The momentous changes which are transforming American life call for a new exploration of the economic and cultural landscape. In this book Sharon Zukin links our ever-expanding need to consume with two fundamental shifts: places of production have given way to spaces for services and paperwork, and the competitive edge has moved from industrial to cultural capital. From the steel mills of the Rust Belt, to the sterile malls of suburbia, to the gentrified urban centers of our largest cities, the "creative destruction" of our economy--a process by which a way of life is both lost and gained--results in a dramatically different landscape of economic power. Sharon Zukin probes the depth and diversity of this restructuring in a series of portraits of changed or changing American places. Beginning at River Rouge, Henry Ford's industrial complex in Dearborn, Michigan, and ending at Disney World, Zukin demonstrates how powerful interests shape the spaces we inhabit. Among the landscapes she examines are steeltowns in West Virginia and Michigan, affluent corporate suburbs in Westchester County, gentrified areas of lower Manhattan, and theme parks in Florida and California. In each of these case studies, new strategies of investment and employment are filtered through existing institutions, experience in both production and consumption, and represented in material products, aesthetic forms, and new perceptions of space and time. The current transformation differs from those of the past in that individuals and institutions now have far greater power to alter the course of change, making the creative destruction of landscape the most important cultural product of our time. Zukin's eclectic inquiry into the parameters of social action and the emergence of new cultural forms defines the interdisciplinary frontier where sociology, geography, economics, and urban and cultural studies meet.
Sharon Zukin is Professor of Sociology at Brooklyn College and Graduate School, City University of New York. She is the author of Loft Living: Culture and Capital in Urban Change and co-editor of Structures and Capital.

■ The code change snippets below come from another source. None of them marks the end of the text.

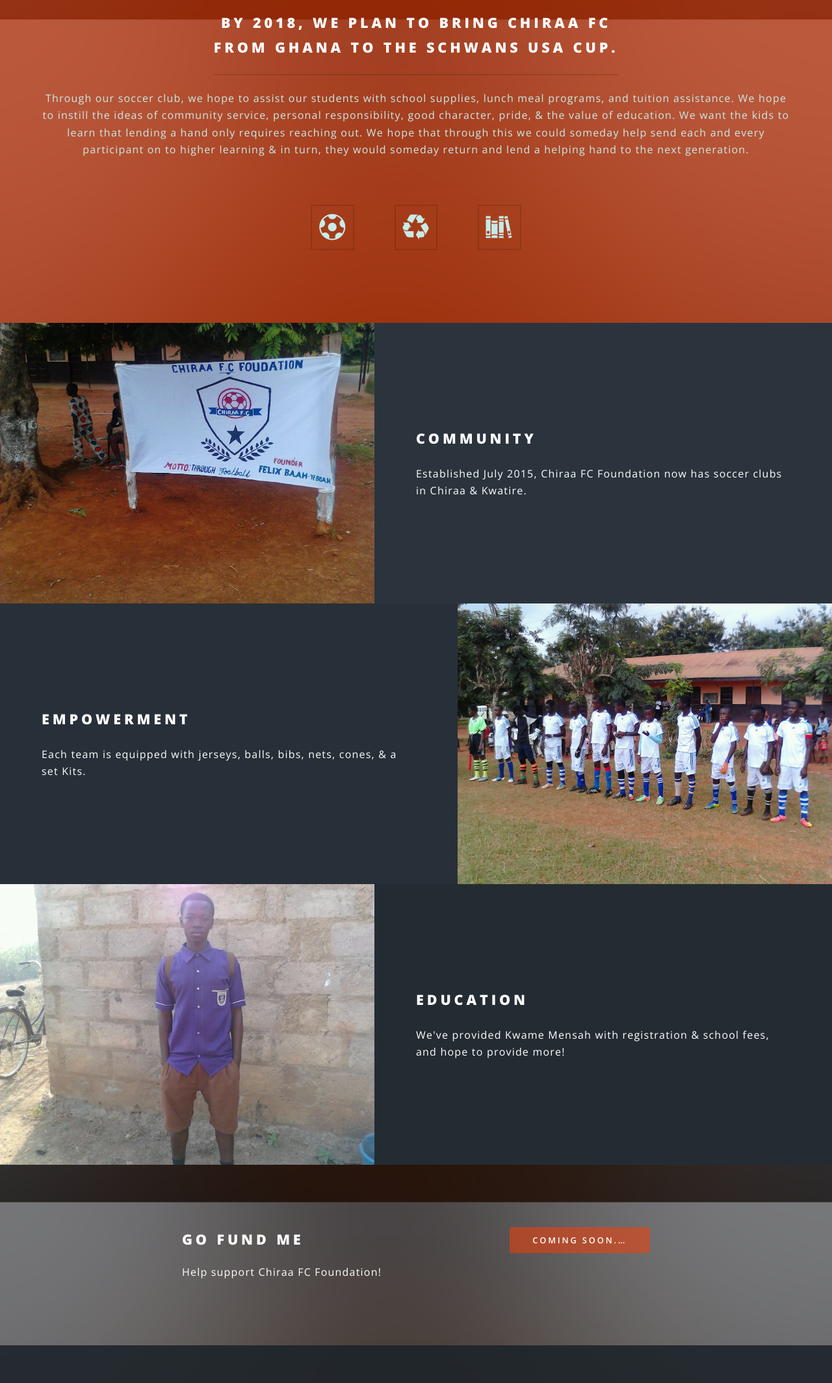
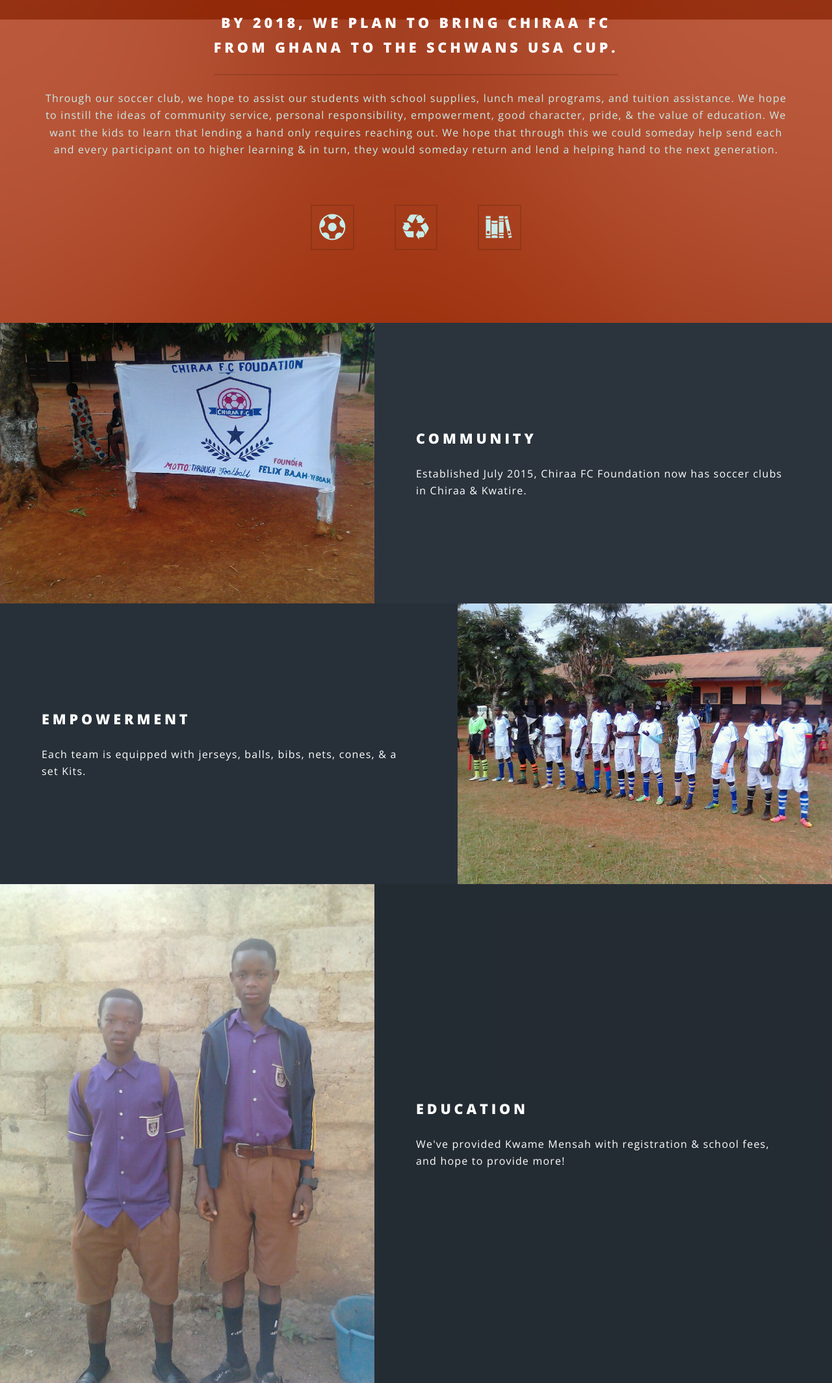
Before and after one commit to danielduhh/chiraafc, a plain HTML site: page chiraafc/index.html in a window 1280 px wide. Shown: the part 880-3009 px from the top of the page at 65% size. Drawn offline with nearby package versions, Linux system fonts and the light colour scheme; some packages are replaced by stand-ins of ours; files whose address does not match are found by name.

Commit message:
update images

```diff
--- a/chiraafc/index.html
+++ b/chiraafc/index.html
@@ -6,7 +6,7 @@
 -->
 <html ng-app="ChiraaFC">
 	<head>
-		<title>Spectral by HTML5 UP</title>
+		<title>Chiraa FC Foundation</title>
 		<meta charset="utf-8" />
 		<meta name="viewport" content="width=device-width, initial-scale=1" />
 		<!--[if lte IE 8]><script src="assets/js/ie/html5shiv.js"></script><![endif]-->
@@ -63,7 +63,7 @@
 							<header class="major">
 								<h2>By 2018, we plan to bring Chiraa FC<br />
 								from Ghana to the Schwans USA Cup.</h2>
-                                <p>Through our soccer club, we hope to assist our students with school supplies, lunch meal programs, and tuition assistance. We hope to instill the ideas of community service, personal responsibility, good character, pride, & the value of education. We want the kids to learn that lending a hand only requires reaching out. We hope that through this we could someday help send each and every participant on to higher learning & in turn, they would someday return and lend a helping hand to the next generation. </p>
+                                <p>Through our soccer club, we hope to assist our students with school supplies, lunch meal programs, and tuition assistance. We hope to instill the ideas of community service, personal responsibility, empowerment, good character, pride, & the value of education. We want the kids to learn that lending a hand only requires reaching out. We hope that through this we could someday help send each and every participant on to higher learning & in turn, they would someday return and lend a helping hand to the next generation. </p>
 							</header>
 							<ul class="icons major">
 
@@ -89,7 +89,7 @@
 							</div>
 						</section>
 						<section class="spotlight">
-							<div class="image"><img src="images/IMG_1412.jpg" alt="" /></div><div class="content">
+							<div class="image"><img src="images/IMG_1413.jpg" alt="" /></div><div class="content">
 								<h2>Education</h2>
 								<p>We've provided Kwame Mensah with registration & school fees, and hope to provide more!</p>
 							</div>
```
Also changed, not shown: chiraafc/images/IMG_1411.JPG (added), chiraafc/images/IMG_1413.JPG (added).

"Zukin's ability to integrate spatial, economics, and cultural analysis--all in the context of vibrant industrial and community histories, and in the service of a forceful condemnation of the continuation of inequality and discrimination in the process of economic change--place her in the admirable company of such distinguished urbanists as Gordon Clark, Manuel Castells, John Logan, Harvey Molotch, Saskia Sassen, and especially David Harvey."--Bennett Harrison, co-author of The Deindustrialization of America "Now more than ever, and in the future even more than now, everybody's personal identity, and every collective hope, depend on complex mediation between the local and global. Sharon Zukin, in Landscapes of Power, gives us a brilliant example of the kind of multidimensional thinking we are all going to need."--Marshall Berman, author of All That is Solid Melts into Air
C. Wright Mills Awards, Society for the Study of Social Problems